Well, that was the last straw. How dare we know we were pretty! Sure, you were allowed to tell us we were pretty, but we weren’t allowed to think it independently, without your permission! And if we had somehow already known - perhaps some other strange man had informed us earlier in the day - we certainly weren’t allowed to SAY it! Where did we get off, having confidence in ourselves? You wanted us to know we were pretty, sure, but only as a reward for good behavior. We were pretty when you gifted it upon us with your words, and not a moment before! You raged for a minute about how horrible we were for saying we thought we were pretty, how awful we turned out to be.

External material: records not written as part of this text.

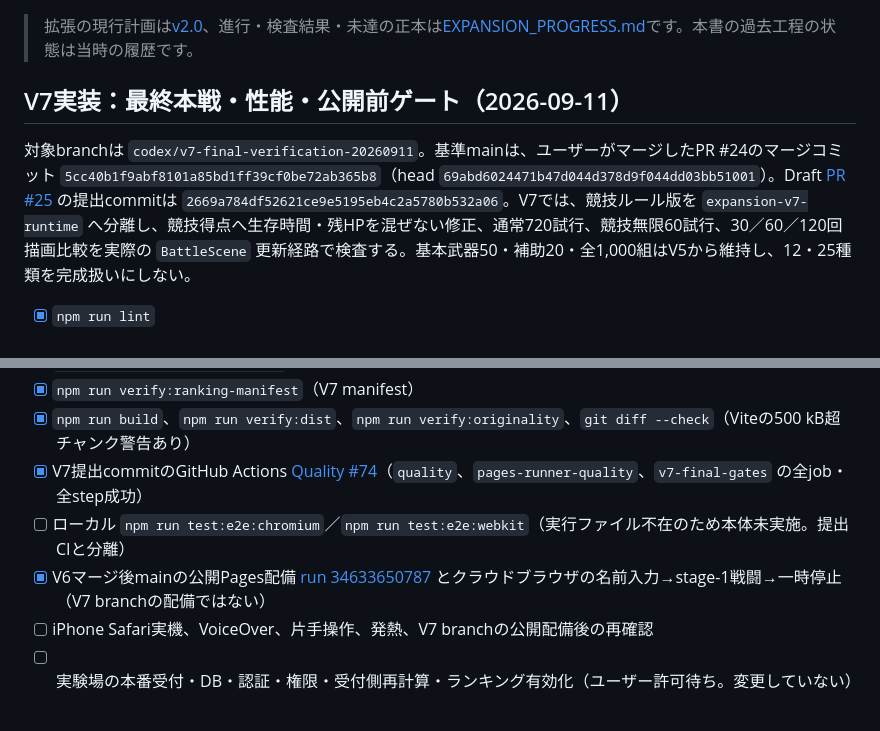
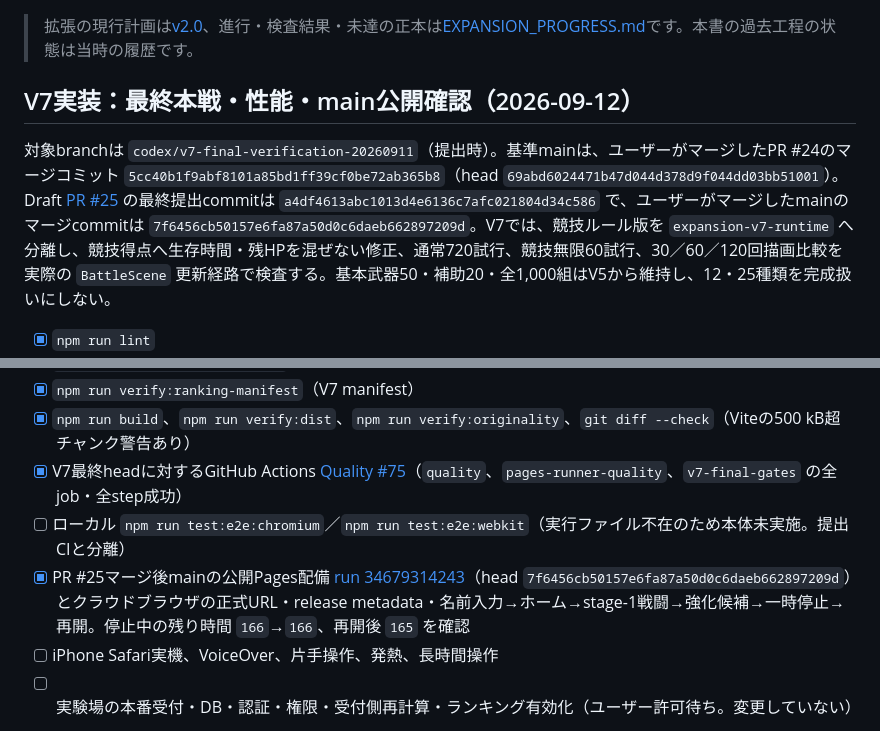
Before and after one commit to chameleonjp-lab/kakomare, a Markdown page: docs/TEST_CHECKLIST.md, 2 parts joined by grey strips. Drawn GitHub-style.

```diff
--- a/docs/TEST_CHECKLIST.md
+++ b/docs/TEST_CHECKLIST.md
@@ -2,9 +2,9 @@
 
 > 拡張の現行計画は[v2.0](EXPANSION_IMPLEMENTATION_PLAN.md)、進行・検査結果・未達の正本は[EXPANSION_PROGRESS.md](EXPANSION_PROGRESS.md)です。本書の過去工程の状態は当時の履歴です。
 
-## V7実装：最終本戦・性能・公開前ゲート（2026-09-11）
+## V7実装：最終本戦・性能・main公開確認（2026-09-12）
 
-対象branchは `codex/v7-final-verification-20260911`。基準mainは、ユーザーがマージしたPR #24のマージコミット `5cc40b1f9abf8101a85bd1ff39cf0be72ab365b8`（head `69abd6024471b47d044d378d9f044dd03bb51001`）。Draft [PR #25](https://github.com/chameleonjp-lab/kakomare/pull/25) の提出commitは `2669a784df52621ce9e5195eb4c2a5780b532a06`。V7では、競技ルール版を `expansion-v7-runtime` へ分離し、競技得点へ生存時間・残HPを混ぜない修正、通常720試行、競技無限60試行、30／60／120回描画比較を実際の `BattleScene` 更新経路で検査する。基本武器50・補助20・全1,000組はV5から維持し、12・25種類を完成扱いにしない。
+対象branchは `codex/v7-final-verification-20260911`（提出時）。基準mainは、ユーザーがマージしたPR #24のマージコミット `5cc40b1f9abf8101a85bd1ff39cf0be72ab365b8`（head `69abd6024471b47d044d378d9f044dd03bb51001`）。Draft [PR #25](https://github.com/chameleonjp-lab/kakomare/pull/25) の最終提出commitは `a4df4613abc1013d4e6136c7afc021804d34c586` で、ユーザーがマージしたmainのマージcommitは `7f6456cb50157e6fa87a50d0c6daeb662897209d`。V7では、競技ルール版を `expansion-v7-runtime` へ分離し、競技得点へ生存時間・残HPを混ぜない修正、通常720試行、競技無限60試行、30／60／120回描画比較を実際の `BattleScene` 更新経路で検査する。基本武器50・補助20・全1,000組はV5から維持し、12・25種類を完成扱いにしない。
 
 - [x] `npm run lint`
 - [x] `npm run typecheck`
@@ -16,10 +16,10 @@
 - [x] `npm run verify:expansion-docs`（V7生成文書5ファイル）
 - [x] `npm run verify:ranking-manifest`（V7 manifest）
 - [x] `npm run build`、`npm run verify:dist`、`npm run verify:originality`、`git diff --check`（Viteの500 kB超チャンク警告あり）
-- [x] V7提出commitのGitHub Actions [Quality #74](https://github.com/chameleonjp-lab/kakomare/actions/runs/34644134706)（`quality`、`pages-runner-quality`、`v7-final-gates` の全job・全step成功）
+- [x] V7最終headに対するGitHub Actions [Quality #75](https://github.com/chameleonjp-lab/kakomare/actions/runs/34645194667)（`quality`、`pages-runner-quality`、`v7-final-gates` の全job・全step成功）
 - [ ] ローカル `npm run test:e2e:chromium`／`npm run test:e2e:webkit`（実行ファイル不在のため本体未実施。提出CIと分離）
-- [x] V6マージ後mainの公開Pages配備 [run 34633650787](https://github.com/chameleonjp-lab/kakomare/actions/runs/34633650787) とクラウドブラウザの名前入力→stage-1戦闘→一時停止（V7 branchの配備ではない）
-- [ ] iPhone Safari実機、VoiceOver、片手操作、発熱、V7 branchの公開配備後の再確認
+- [x] PR #25マージ後mainの公開Pages配備 [run 34679314243](https://github.com/chameleonjp-lab/kakomare/actions/runs/34679314243)（head `7f6456cb50157e6fa87a50d0c6daeb662897209d`）とクラウドブラウザの正式URL・release metadata・名前入力→ホーム→stage-1戦闘→強化候補→一時停止→再開。停止中の残り時間 `166`→`166`、再開後 `165` を確認
+- [ ] iPhone Safari実機、VoiceOver、片手操作、発熱、長時間操作
 - [ ] 実験場の本番受付・DB・認証・権限・受付側再計算・ランキング有効化（ユーザー許可待ち。変更していない）
 
 V7専用検査は `src/game/systems/FinalGateProtocol.ts` の重複なし試行台帳と `tests/v7-final-gates.test.ts` の本番BattleSceneバンドルを使う。各通常試行は6ステージ×開始値20×選択方針3×研究状態2＝720、各無限試行は開始値10×選択方針3×自動／危険対象照準2＝60で、敗北・観測上限を結果として保持する。Node検査は描画なしだが、内部の別戦闘計算を作らず、固定時計・候補確定・終了判定を本番経路で実行する。画面操作、ブラウザ本体、実機、本番受付側検証を自動検査成功へ繰り上げない。
```
Also changed, not shown: docs/EXPANSION_PROGRESS.md (+7 -7 lines), docs/RELEASE_CHECKLIST.md (+4 -5 lines).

I took a page out of your book and interrupted you. “Sir, you said you wouldn’t say anything else, and then you kept talking,” I said. “You complimented us, we said thank you, and we don’t owe you anything else. It’s late, you’re a stranger, and I don’t want to talk to you. We’ve tried to disengage multiple times but you keep bothering us.”
At this point, our train pulled into the next stop. My friend suggested we leave, so we got up and went to the door.
Seeing your last chance, you lashed out with the killing blow. “I was wrong!” you shouted at us as we left, “You’re ugly! You’re both REALLY UGLY!”
Fortunately, since our worth as human beings is in no way dependent upon how physically attractive you find us, my friend and I were unharmed and continued on with our night. She walked home; I switched to the next train car and sat down.
So, strange man, I know you’re confused. I don’t know if you’ll think about anything I said to you, but I hope you do learn this: when you give someone something - a gift, a compliment, whatever - with stringent stipulations about how they respond to it, you are not giving anything. You are setting a trap. It is not as nice as you think it is.
But you’ll be happy to know that when I sat down in the next car, a strange man several seats over called, “Hey, pretty girl. Nice guitar. How was your concert?”
“Thanks. Good,” I said, then looked away and put on my headphones, the universal sign for ‘I’d like to be left alone.’